> WORK TO COMPLETE:
Only the lines below from the one containing "Before and after one commit to cowrider2018/coparkour, a" to the one containing "Also changed, not" should be repeated, both included and unchanged.

= Beginning of Section =

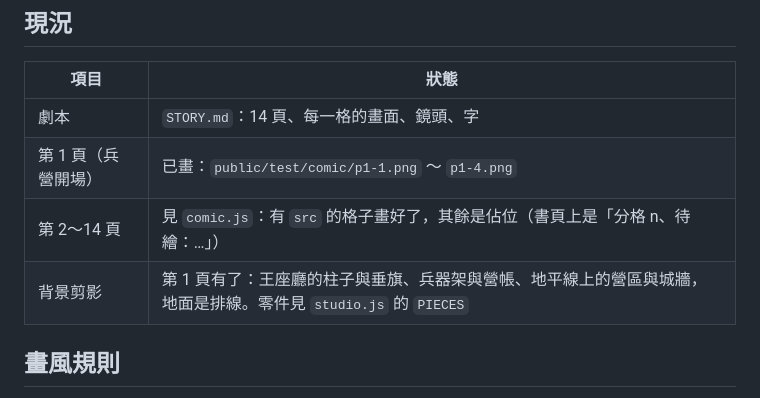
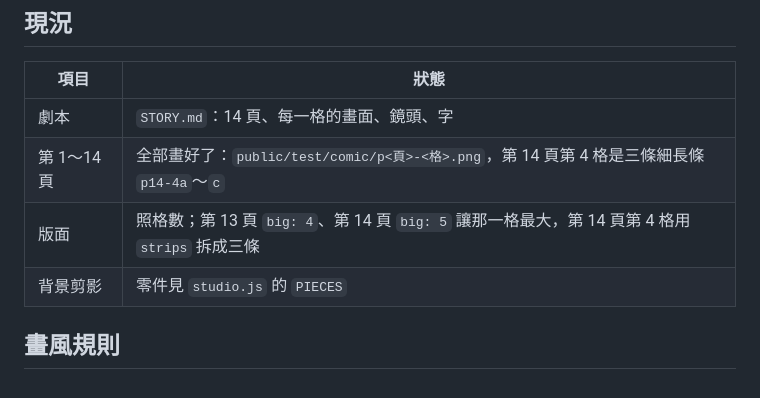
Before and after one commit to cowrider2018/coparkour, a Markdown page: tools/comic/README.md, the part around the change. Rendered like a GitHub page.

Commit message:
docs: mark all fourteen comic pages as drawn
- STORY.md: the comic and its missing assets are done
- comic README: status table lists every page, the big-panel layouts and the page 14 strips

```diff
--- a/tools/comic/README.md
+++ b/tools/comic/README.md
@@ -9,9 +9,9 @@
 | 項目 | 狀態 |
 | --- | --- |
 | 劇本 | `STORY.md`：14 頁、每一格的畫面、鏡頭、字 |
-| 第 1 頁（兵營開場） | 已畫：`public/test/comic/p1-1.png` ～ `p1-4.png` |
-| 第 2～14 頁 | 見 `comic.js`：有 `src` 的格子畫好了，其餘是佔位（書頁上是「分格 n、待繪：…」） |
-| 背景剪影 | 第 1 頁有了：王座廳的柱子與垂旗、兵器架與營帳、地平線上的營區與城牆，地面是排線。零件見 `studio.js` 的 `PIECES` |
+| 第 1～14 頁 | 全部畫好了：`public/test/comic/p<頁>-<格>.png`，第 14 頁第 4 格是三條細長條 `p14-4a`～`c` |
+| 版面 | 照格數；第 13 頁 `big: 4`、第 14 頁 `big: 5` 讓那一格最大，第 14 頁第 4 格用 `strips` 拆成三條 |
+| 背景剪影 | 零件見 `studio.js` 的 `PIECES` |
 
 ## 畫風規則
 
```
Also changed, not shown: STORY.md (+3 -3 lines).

= End of Section =
= Beginning of Section =

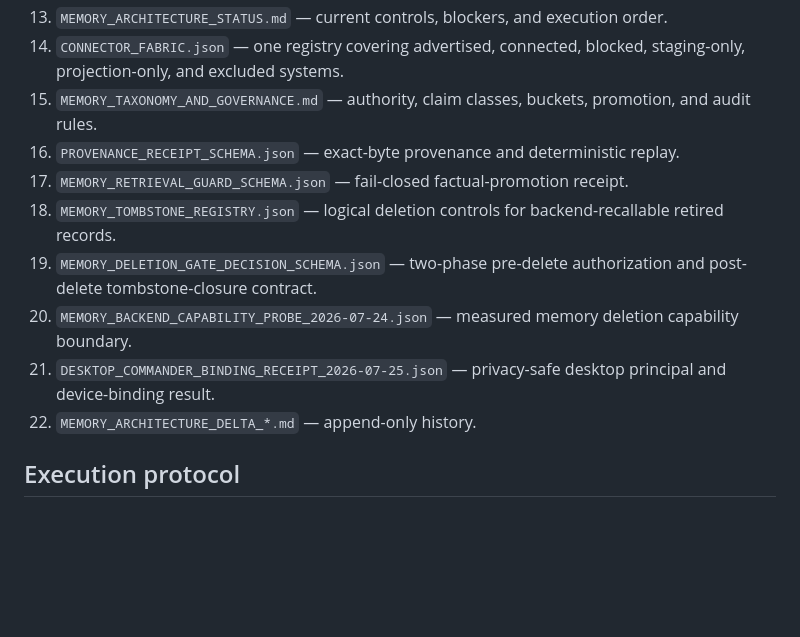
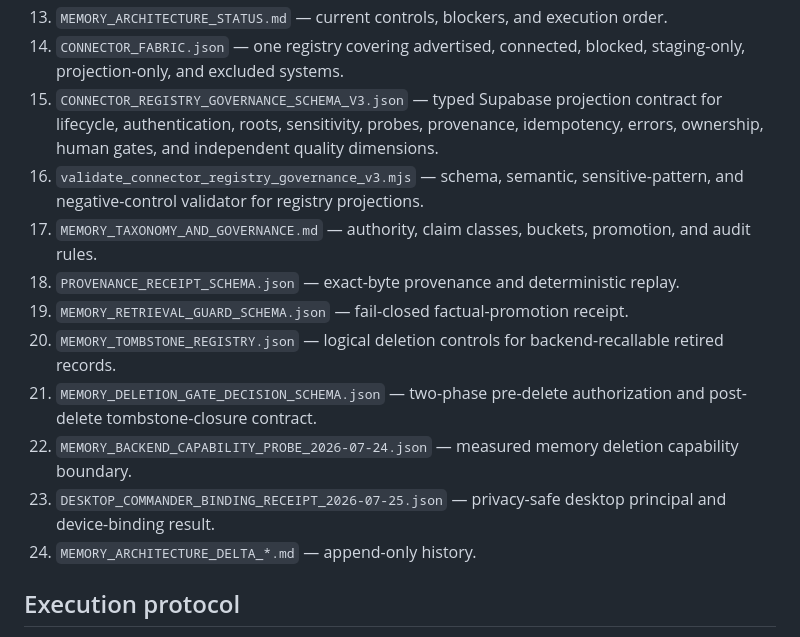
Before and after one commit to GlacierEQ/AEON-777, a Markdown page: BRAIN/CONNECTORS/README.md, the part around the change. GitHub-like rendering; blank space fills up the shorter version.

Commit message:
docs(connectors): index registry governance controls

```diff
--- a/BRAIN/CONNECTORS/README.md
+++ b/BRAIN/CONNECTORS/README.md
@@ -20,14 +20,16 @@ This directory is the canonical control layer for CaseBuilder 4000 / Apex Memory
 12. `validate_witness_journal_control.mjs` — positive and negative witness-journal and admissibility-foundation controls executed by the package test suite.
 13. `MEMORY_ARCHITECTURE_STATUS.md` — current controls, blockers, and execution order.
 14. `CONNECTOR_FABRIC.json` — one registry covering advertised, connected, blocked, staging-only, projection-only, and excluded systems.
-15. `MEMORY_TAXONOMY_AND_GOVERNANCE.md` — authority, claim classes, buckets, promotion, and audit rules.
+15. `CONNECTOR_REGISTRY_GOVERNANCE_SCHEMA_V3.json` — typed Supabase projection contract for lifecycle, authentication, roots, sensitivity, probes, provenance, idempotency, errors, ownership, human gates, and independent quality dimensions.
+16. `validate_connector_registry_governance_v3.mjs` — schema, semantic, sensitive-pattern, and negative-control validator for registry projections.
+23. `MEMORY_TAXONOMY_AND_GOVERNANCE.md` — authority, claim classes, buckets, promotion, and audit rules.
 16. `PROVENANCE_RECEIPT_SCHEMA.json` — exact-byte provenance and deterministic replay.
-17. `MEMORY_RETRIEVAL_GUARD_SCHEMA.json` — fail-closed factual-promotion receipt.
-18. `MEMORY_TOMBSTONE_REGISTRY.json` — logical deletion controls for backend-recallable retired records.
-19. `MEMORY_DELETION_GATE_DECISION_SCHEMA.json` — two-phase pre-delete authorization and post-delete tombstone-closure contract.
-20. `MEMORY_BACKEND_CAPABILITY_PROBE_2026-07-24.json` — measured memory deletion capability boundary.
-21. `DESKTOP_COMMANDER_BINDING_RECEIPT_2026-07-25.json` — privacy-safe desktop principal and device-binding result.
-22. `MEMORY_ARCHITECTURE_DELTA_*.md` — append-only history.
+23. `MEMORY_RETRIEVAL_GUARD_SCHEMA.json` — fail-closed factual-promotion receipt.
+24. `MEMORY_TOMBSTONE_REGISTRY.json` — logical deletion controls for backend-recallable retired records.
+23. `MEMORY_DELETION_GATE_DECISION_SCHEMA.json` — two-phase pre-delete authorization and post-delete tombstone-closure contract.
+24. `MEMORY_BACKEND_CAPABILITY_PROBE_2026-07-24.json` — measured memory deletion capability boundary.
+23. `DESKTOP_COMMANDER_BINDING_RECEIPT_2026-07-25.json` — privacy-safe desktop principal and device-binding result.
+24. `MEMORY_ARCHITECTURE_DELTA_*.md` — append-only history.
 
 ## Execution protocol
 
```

= End of Section =

> EXERCISE RESPONSE:
Before and after one commit to cowrider2018/coparkour, a Markdown page: tools/comic/README.md, the part around the change. Rendered like a GitHub page.

Commit message:
docs: mark all fourteen comic pages as drawn
- STORY.md: the comic and its missing assets are done
- comic README: status table lists every page, the big-panel layouts and the page 14 strips

```diff
--- a/tools/comic/README.md
+++ b/tools/comic/README.md
@@ -9,9 +9,9 @@
 | 項目 | 狀態 |
 | --- | --- |
 | 劇本 | `STORY.md`：14 頁、每一格的畫面、鏡頭、字 |
-| 第 1 頁（兵營開場） | 已畫：`public/test/comic/p1-1.png` ～ `p1-4.png` |
-| 第 2～14 頁 | 見 `comic.js`：有 `src` 的格子畫好了，其餘是佔位（書頁上是「分格 n、待繪：…」） |
-| 背景剪影 | 第 1 頁有了：王座廳的柱子與垂旗、兵器架與營帳、地平線上的營區與城牆，地面是排線。零件見 `studio.js` 的 `PIECES` |
+| 第 1～14 頁 | 全部畫好了：`public/test/comic/p<頁>-<格>.png`，第 14 頁第 4 格是三條細長條 `p14-4a`～`c` |
+| 版面 | 照格數；第 13 頁 `big: 4`、第 14 頁 `big: 5` 讓那一格最大，第 14 頁第 4 格用 `strips` 拆成三條 |
+| 背景剪影 | 零件見 `studio.js` 的 `PIECES` |
 
 ## 畫風規則
 
```
Also changed, not shown: STORY.md (+3 -3 lines).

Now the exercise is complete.